Part 2 in our Change Management Consideration Series
Also see: Part 1: Change Management – What Is It?
Dr. Wilder Penfield (1891-1976) was a neurosurgeon. In 1956 he published his work on Speech and Brain Mechanisms. During his surgical treatments on severely mentally ill patients, he discovered that stimulating different parts of the brain caused the patients to experience a variety of emotions. He found that the brain, through electrical stimulations, releases chemicals that activate the nervous system. These chemicals would induce feelings of fear, excitement, depression, sadness, aggression, anxiety, happiness, etc. He referred to this phenomenon as the chemistry of thought.
He also discovered what he called the Mechanisms of Thought – the way in which the brain manages this chemical factory. His work described two “managers” we will call Self-1 and Self-2.
Self-1 is what is called the “Conscious Teller” that manages our rational thinking and non-automatic muscles. We are in control. If we want to move our arm, Self-1 sends that command out and we scratch our nose. Self-1 observes the physical world and, through an “inner dialogue” sends what it sees to Self-2, who cannot see the physical world and depends on the observations and commands from Self-1.
Self-2 is what is called the “Subconscious Doer” that manages all the things to keep us alive – such as our heart beat, blood pressure, breathing – by sending out commands via our nervous system. Self-2 releases the chemicals that make us feel hunger, sleepiness, fear – our emotions. As an analogy, you could consider a large ship where Self-1 is on the bridge and Self-2 is in the engine room with no port holes. Self-1 does not trust Self-2 and tends to take over the ‘chemical factory’ in situations it considers critical.
To illustrate – when we mow the lawn or drive to work, do we remember each and every detail? Are we constantly focusing on turning the wheel of the car as we drive? Self-2 is handling that. It has learned, from many repetitions, what to do. Short, quick signals from Self-1 are all Self-2 needs to do the work and free up Self-1 to think about that upcoming meeting. Repetition of things that have not caused a disaster eventually become a part of the comfort level for Self-2.
Self-2 has one priority – survival. It learns what behavior is safe through repetitions. When Self-1 tells Self-2 something that is different than status quo, Self-2 starts the chemical factory to support “flight or fight” to ensure survival.
If Self-1 sees something suddenly appear in front of the car, it sends a message to Self-2 who releases adrenaline to support immediate muscle reactions and throws some chemicals in to release anxiety and fear. Self-1 takes over completely sending muscle commands to avoid the obstacle.
An excellent description of Self-1 and Self-2 interaction is described by Timothy Gallwey in his 1972 book “The Inner Game Of Tennis” (there is a 1997 revised edition). Once Self-2 learns something, it is more competent than Self-1 which is demonstrated exceptionally well by Gallwey. When Self-1 takes over from Self-2, things don’t go well. Gallwey describes how he took someone who had never played tennis and had them observe two people hitting back and forth.
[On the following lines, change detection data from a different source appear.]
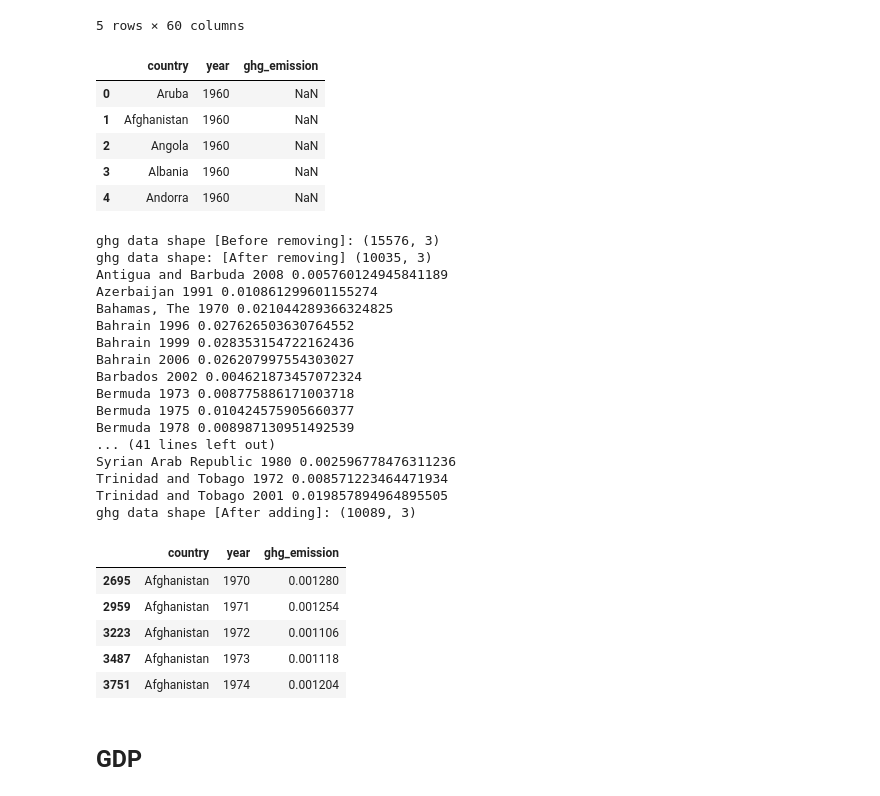
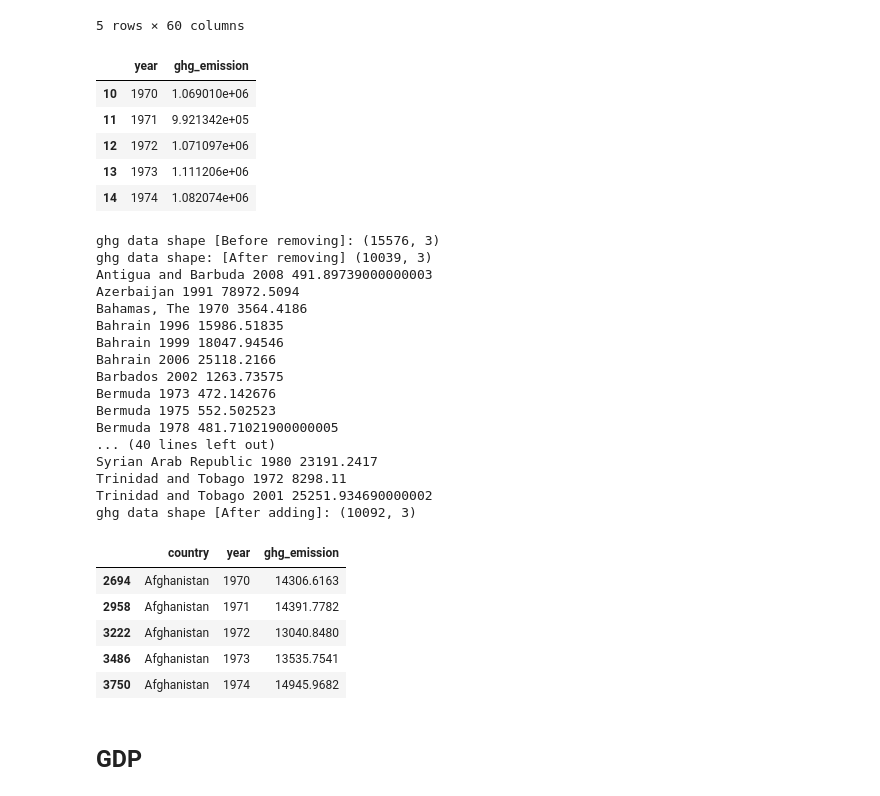
Before and after one commit to MartinXPN/Tecnico, a Jupyter notebook: InformationVisualization/data_processing/DataProcessing.ipynb, the cells around one changed output. Cells and saved outputs as stored; diff of their text form; code cells hidden in the pictures.

Commit message:
changed ghg emission to represent global value instead of per capita

```diff
--- a/InformationVisualization/data_processing/DataProcessing.ipynb
+++ b/InformationVisualization/data_processing/DataProcessing.ipynb
@@ -134,10 +134,8 @@ all(a == b for a, b in zip(population['Country Name'].values, ghg['Country Name'
 # %% [output]
 True
 # %%
-average = ['Total Average']
-for y in range(1960, 2019):
-    ghg[str(y)] /= population[str(y)]
-    average.append(ghg[str(y)].mean())
+# for y in range(1960, 2019):
+#     ghg[str(y)] /= population[str(y)]
 ghg.rename(columns={'Country Name': 'country'}, inplace=True)
 ghg.tail()
 # %% [output]
@@ -151,15 +149,15 @@ ghg.tail()
 # %%
 ghg = ghg.melt(id_vars=["country"],  var_name="year",  value_name="ghg_emission")
 global_ghg = ghg.groupby(by=['year'], as_index=False).agg('mean').dropna()
-global_ghg.to_csv('global_ghg_processed.csv', index=False, float_format='%0.5f')
-ghg.head()
+global_ghg.to_csv('global_ghg_processed.csv', index=False, float_format='%0.2f')
+global_ghg.head()
 # %% [output]
-|  | country | year | ghg_emission |
-| 0 | Aruba | 1960 | NaN |
-| 1 | Afghanistan | 1960 | NaN |
-| 2 | Angola | 1960 | NaN |
-| 3 | Albania | 1960 | NaN |
-| 4 | Andorra | 1960 | NaN |
+|  | year | ghg_emission |
+| 10 | 1970 | 1.069010e+06 |
+| 11 | 1971 | 9.921342e+05 |
+| 12 | 1972 | 1.071097e+06 |
+| 13 | 1973 | 1.111206e+06 |
+| 14 | 1974 | 1.082074e+06 |
 # %%
 # Handle the NaN values in the tempereature dataframe
 prev_country, prev_year, prev_val = None, None, None
@@ -177,32 +175,32 @@ for i, row in ghg.iterrows():
 
 print('ghg data shape [After adding]:', ghg.shape)
 ghg.sort_values(by=['country', 'year'], inplace=True)
-ghg.to_csv('ghg_processed.csv', index=False, float_format='%0.5f')
+ghg.to_csv('ghg_processed.csv', index=False, float_format='%0.2f')
 ghg.head()
 # %% [output]
 ghg data shape [Before removing]: (15576, 3)
-ghg data shape: [After removing] (10035, 3)
-Antigua and Barbuda 2008 0.005760124945841189
-Azerbaijan 1991 0.010861299601155274
-Bahamas, The 1970 0.021044289366324825
-Bahrain 1996 0.027626503630764552
-Bahrain 1999 0.028353154722162436
-Bahrain 2006 0.026207997554303027
-Barbados 2002 0.004621873457072324
-Bermuda 1973 0.008775886171003718
-Bermuda 1975 0.010424575905660377
-Bermuda 1978 0.008987130951492539
-... (41 lines left out)
-Syrian Arab Republic 1980 0.002596778476311236
-Trinidad and Tobago 1972 0.008571223464471934
-Trinidad and Tobago 2001 0.019857894964895505
-ghg data shape [After adding]: (10089, 3)
+ghg data shape: [After removing] (10039, 3)
+Antigua and Barbuda 2008 491.89739000000003
+Azerbaijan 1991 78972.5094
+Bahamas, The 1970 3564.4186
+Bahrain 1996 15986.51835
+Bahrain 1999 18047.94546
+Bahrain 2006 25118.2166
+Barbados 2002 1263.73575
+Bermuda 1973 472.142676
+Bermuda 1975 552.502523
+Bermuda 1978 481.71021900000005
+... (40 lines left out)
+Syrian Arab Republic 1980 23191.2417
+Trinidad and Tobago 1972 8298.11
+Trinidad and Tobago 2001 25251.934690000002
+ghg data shape [After adding]: (10092, 3)
 |  | country | year | ghg_emission |
-| 2695 | Afghanistan | 1970 | 0.001280 |
-| 2959 | Afghanistan | 1971 | 0.001254 |
-| 3223 | Afghanistan | 1972 | 0.001106 |
-| 3487 | Afghanistan | 1973 | 0.001118 |
-| 3751 | Afghanistan | 1974 | 0.001204 |
+| 2694 | Afghanistan | 1970 | 14306.6163 |
+| 2958 | Afghanistan | 1971 | 14391.7782 |
+| 3222 | Afghanistan | 1972 | 13040.8480 |
+| 3486 | Afghanistan | 1973 | 13535.7541 |
+| 3750 | Afghanistan | 1974 | 14945.9682 |
 # %% [markdown]
 ## GDP
 # %%
```
Also changed, not shown: 5 other files.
After a period of time (where Self-2 purportedly learns from the observations of Self-1), he replaced one of the players with his neophyte. Disaster! Self-1 was in complete control for this important situation. Then Gallwey had the neophyte concentrate and focus only on the tennis ball, to “try and see the fuzz on the ball!” Voila, the neophyte’s swing improved and there was some success. Self-1 had been occupied and let Self-2 take over.
An excellent example of the lack of trust Self-1 has for Self-2 is this takeover by Self-1 when something critical comes up. Any sport requires complex muscle controls that Self-2 has learned through spaced repetition – like a golf swing, a basketball shot, a football pass, or where to place your fingers on the finger board of a violin or guitar. When Self-1 will tries to take over, it really screws things up. Gallwey found that having tennis players focus on the tennis ball, by telling the players to try and see the fuzz on the ball, it kept Self-1 busy and let Self-2 do the intricate muscle manipulations with no interference. In golf, having the player visualize the arch of the ball to the green does the same thing instead of Self-1 focusing on keeping the elbow straight, moving hips with the backswing, etc.
Let’s look at the power of this interaction in the workplace.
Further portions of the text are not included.